(Revision comparison data)
※ ※ ※

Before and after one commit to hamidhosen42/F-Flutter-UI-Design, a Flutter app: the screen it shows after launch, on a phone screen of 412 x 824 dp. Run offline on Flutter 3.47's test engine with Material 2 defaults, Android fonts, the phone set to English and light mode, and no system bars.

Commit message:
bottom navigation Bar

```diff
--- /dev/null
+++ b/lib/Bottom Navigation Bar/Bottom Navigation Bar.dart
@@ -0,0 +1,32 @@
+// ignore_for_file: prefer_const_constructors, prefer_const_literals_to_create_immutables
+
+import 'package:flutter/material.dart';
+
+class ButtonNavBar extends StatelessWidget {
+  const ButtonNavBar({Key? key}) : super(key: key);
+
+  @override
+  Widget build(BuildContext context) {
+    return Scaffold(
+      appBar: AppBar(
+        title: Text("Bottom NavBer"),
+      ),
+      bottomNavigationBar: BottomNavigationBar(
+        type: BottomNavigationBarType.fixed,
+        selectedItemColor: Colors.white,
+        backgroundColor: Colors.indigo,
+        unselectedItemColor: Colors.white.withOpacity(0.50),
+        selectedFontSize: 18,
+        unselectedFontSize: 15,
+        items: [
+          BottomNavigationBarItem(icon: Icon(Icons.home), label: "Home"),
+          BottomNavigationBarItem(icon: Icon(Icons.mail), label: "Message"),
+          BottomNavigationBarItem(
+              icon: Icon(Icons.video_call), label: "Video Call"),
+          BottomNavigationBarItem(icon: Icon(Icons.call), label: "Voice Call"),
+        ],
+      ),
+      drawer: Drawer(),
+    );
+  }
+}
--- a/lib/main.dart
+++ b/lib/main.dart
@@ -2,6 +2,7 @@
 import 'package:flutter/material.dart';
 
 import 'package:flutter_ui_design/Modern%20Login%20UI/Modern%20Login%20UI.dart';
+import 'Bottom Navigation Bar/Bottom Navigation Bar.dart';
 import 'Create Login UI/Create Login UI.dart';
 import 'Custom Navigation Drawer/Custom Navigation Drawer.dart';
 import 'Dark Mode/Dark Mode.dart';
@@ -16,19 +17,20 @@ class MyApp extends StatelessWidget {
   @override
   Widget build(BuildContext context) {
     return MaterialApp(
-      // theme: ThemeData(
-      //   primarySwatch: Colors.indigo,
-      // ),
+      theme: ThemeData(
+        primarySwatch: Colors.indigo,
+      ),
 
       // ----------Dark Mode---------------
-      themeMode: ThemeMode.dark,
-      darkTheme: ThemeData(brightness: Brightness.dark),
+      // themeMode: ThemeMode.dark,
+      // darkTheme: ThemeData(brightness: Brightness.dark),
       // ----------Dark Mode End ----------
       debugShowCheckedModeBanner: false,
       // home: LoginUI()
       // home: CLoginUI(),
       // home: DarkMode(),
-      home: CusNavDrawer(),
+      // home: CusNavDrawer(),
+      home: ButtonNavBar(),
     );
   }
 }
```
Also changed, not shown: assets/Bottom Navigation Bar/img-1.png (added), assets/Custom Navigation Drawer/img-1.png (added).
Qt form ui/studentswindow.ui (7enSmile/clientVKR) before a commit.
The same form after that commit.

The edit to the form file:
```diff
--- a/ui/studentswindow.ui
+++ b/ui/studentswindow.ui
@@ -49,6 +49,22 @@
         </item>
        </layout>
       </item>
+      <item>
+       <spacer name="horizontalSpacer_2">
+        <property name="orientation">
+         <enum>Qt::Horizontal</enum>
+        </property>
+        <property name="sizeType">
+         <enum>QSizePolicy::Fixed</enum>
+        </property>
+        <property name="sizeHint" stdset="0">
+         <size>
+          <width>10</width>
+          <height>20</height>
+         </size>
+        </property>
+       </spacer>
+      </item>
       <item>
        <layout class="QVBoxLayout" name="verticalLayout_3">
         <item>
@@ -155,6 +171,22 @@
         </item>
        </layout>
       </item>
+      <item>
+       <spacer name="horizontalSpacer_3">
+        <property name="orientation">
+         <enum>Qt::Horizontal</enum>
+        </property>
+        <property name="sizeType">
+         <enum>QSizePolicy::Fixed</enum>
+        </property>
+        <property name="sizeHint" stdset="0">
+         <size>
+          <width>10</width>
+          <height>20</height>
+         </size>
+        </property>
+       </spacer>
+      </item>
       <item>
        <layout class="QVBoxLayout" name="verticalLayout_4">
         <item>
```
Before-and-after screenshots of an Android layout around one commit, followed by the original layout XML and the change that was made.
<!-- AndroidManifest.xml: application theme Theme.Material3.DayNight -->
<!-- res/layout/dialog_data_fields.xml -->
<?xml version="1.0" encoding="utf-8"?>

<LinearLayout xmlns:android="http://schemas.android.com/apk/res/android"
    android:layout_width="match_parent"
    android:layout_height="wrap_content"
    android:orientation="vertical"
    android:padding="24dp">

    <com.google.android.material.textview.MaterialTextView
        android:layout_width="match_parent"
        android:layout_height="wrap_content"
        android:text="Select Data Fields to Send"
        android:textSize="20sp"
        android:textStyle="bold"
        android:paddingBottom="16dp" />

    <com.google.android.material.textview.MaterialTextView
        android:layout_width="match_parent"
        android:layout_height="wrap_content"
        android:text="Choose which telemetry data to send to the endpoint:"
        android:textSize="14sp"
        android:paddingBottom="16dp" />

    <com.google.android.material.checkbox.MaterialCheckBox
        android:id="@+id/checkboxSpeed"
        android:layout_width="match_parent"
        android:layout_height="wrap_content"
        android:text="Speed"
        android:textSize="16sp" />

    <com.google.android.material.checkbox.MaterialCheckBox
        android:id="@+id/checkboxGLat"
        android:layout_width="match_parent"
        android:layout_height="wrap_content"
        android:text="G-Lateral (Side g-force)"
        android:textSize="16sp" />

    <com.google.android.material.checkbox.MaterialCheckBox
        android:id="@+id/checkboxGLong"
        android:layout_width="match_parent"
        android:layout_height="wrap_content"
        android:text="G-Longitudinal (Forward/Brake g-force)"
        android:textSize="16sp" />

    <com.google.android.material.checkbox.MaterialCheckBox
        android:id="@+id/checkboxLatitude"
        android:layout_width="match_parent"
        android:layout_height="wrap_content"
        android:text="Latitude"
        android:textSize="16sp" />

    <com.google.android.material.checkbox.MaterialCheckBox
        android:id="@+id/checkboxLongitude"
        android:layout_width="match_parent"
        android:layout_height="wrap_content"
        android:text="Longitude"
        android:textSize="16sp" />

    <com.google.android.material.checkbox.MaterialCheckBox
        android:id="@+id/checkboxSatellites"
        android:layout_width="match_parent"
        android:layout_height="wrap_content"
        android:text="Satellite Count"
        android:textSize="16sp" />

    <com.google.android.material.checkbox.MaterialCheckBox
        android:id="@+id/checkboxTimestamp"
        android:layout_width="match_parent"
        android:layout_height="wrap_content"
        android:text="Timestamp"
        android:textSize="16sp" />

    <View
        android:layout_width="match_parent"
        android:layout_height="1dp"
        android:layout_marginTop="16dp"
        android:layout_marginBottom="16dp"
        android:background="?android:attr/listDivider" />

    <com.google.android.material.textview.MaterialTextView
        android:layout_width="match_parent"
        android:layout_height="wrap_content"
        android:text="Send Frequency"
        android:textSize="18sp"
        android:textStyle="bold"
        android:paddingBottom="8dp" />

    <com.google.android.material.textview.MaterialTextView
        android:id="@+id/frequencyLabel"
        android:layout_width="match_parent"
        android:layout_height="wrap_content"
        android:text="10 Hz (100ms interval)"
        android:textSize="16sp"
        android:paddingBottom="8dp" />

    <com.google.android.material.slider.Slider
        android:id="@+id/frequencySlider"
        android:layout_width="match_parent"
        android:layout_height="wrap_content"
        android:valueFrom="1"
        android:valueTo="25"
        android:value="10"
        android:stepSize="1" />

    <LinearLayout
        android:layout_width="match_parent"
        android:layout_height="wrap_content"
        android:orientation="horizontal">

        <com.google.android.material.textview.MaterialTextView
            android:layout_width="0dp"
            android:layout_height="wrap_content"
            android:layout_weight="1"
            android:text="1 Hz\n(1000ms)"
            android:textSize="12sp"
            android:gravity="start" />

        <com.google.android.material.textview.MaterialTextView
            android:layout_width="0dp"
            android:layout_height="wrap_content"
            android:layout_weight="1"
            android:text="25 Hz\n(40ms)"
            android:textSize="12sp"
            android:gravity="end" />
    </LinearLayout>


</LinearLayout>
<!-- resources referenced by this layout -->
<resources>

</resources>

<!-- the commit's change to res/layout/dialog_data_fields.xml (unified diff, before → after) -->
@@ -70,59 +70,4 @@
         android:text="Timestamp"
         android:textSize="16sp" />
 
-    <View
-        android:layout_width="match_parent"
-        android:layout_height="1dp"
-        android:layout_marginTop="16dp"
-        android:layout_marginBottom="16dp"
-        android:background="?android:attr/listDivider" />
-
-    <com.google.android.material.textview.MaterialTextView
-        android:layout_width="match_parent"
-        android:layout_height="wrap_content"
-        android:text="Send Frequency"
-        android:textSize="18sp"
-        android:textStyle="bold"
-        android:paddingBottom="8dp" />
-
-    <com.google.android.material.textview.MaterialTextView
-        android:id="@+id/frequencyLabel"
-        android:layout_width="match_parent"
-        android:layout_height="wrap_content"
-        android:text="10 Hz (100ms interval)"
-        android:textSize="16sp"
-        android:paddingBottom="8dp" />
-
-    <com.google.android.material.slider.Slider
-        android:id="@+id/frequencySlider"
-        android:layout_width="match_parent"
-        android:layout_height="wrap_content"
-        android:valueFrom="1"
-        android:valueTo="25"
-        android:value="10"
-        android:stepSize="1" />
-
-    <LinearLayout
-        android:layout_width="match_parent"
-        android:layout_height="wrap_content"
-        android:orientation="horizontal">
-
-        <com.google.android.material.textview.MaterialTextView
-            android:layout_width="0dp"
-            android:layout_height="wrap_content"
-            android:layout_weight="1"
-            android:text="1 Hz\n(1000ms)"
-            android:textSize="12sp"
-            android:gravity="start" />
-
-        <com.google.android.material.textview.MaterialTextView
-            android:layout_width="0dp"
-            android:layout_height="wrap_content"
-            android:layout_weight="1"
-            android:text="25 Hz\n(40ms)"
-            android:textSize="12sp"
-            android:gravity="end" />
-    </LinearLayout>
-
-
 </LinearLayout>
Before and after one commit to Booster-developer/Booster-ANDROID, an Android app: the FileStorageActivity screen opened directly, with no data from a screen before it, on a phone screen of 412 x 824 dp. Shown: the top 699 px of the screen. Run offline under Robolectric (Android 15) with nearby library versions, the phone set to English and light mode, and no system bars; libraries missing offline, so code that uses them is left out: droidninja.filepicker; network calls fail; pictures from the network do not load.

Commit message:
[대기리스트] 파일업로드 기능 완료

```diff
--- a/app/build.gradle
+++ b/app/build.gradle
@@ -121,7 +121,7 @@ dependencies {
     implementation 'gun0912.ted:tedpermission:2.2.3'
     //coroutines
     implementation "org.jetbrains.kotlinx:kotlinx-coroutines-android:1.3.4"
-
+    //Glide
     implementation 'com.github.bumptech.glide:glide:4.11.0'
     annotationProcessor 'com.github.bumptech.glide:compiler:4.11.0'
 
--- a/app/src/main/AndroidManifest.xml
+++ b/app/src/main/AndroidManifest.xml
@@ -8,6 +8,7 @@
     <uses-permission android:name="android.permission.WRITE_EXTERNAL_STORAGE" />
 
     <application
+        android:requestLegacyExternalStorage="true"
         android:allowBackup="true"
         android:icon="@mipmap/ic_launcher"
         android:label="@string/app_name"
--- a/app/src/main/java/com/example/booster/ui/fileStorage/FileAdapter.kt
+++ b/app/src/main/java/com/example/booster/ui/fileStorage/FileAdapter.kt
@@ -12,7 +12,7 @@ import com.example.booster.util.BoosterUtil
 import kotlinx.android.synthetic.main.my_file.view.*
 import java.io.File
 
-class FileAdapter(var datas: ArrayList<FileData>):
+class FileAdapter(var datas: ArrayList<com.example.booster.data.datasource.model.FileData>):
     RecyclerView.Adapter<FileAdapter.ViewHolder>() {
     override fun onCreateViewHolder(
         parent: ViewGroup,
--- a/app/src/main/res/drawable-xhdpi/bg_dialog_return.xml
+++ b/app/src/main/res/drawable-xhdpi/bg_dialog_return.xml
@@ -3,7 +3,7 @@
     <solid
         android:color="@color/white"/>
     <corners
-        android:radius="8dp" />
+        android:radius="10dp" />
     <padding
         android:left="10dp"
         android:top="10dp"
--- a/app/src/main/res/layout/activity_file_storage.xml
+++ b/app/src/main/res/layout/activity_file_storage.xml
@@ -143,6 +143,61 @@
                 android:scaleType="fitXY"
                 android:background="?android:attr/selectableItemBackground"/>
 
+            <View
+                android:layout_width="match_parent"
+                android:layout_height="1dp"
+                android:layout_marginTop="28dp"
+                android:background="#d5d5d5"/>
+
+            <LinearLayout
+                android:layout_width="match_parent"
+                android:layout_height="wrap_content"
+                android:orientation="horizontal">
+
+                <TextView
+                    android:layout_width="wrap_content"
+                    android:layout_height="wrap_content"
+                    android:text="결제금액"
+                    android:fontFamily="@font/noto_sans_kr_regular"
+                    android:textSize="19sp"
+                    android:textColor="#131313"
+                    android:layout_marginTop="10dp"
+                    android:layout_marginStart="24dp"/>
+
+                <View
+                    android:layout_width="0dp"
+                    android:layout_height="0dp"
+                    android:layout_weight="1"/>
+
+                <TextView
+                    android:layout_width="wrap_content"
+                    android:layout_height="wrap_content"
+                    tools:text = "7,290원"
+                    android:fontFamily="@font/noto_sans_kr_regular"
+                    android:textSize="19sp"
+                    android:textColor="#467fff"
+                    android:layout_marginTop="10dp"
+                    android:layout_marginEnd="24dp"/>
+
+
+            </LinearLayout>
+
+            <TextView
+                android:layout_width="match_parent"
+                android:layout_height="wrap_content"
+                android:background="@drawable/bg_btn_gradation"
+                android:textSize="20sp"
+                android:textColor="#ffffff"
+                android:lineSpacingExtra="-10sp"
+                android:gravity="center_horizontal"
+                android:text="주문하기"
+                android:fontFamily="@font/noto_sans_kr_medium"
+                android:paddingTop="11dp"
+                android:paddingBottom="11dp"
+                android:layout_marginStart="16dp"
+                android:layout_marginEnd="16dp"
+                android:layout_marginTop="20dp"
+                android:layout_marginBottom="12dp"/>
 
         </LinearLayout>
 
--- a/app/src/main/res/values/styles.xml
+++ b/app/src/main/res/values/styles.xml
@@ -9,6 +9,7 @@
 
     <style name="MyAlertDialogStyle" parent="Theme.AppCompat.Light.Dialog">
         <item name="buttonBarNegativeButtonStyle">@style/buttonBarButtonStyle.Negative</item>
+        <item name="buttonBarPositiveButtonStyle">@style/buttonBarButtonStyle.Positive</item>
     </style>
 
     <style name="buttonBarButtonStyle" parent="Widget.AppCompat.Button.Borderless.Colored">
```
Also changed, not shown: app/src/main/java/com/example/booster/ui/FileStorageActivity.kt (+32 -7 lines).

※ ※ ※

Task statement — Going through the data above, count the lines where the string "CusNavDrawer" appears, and answer with only that number.

Response box — 2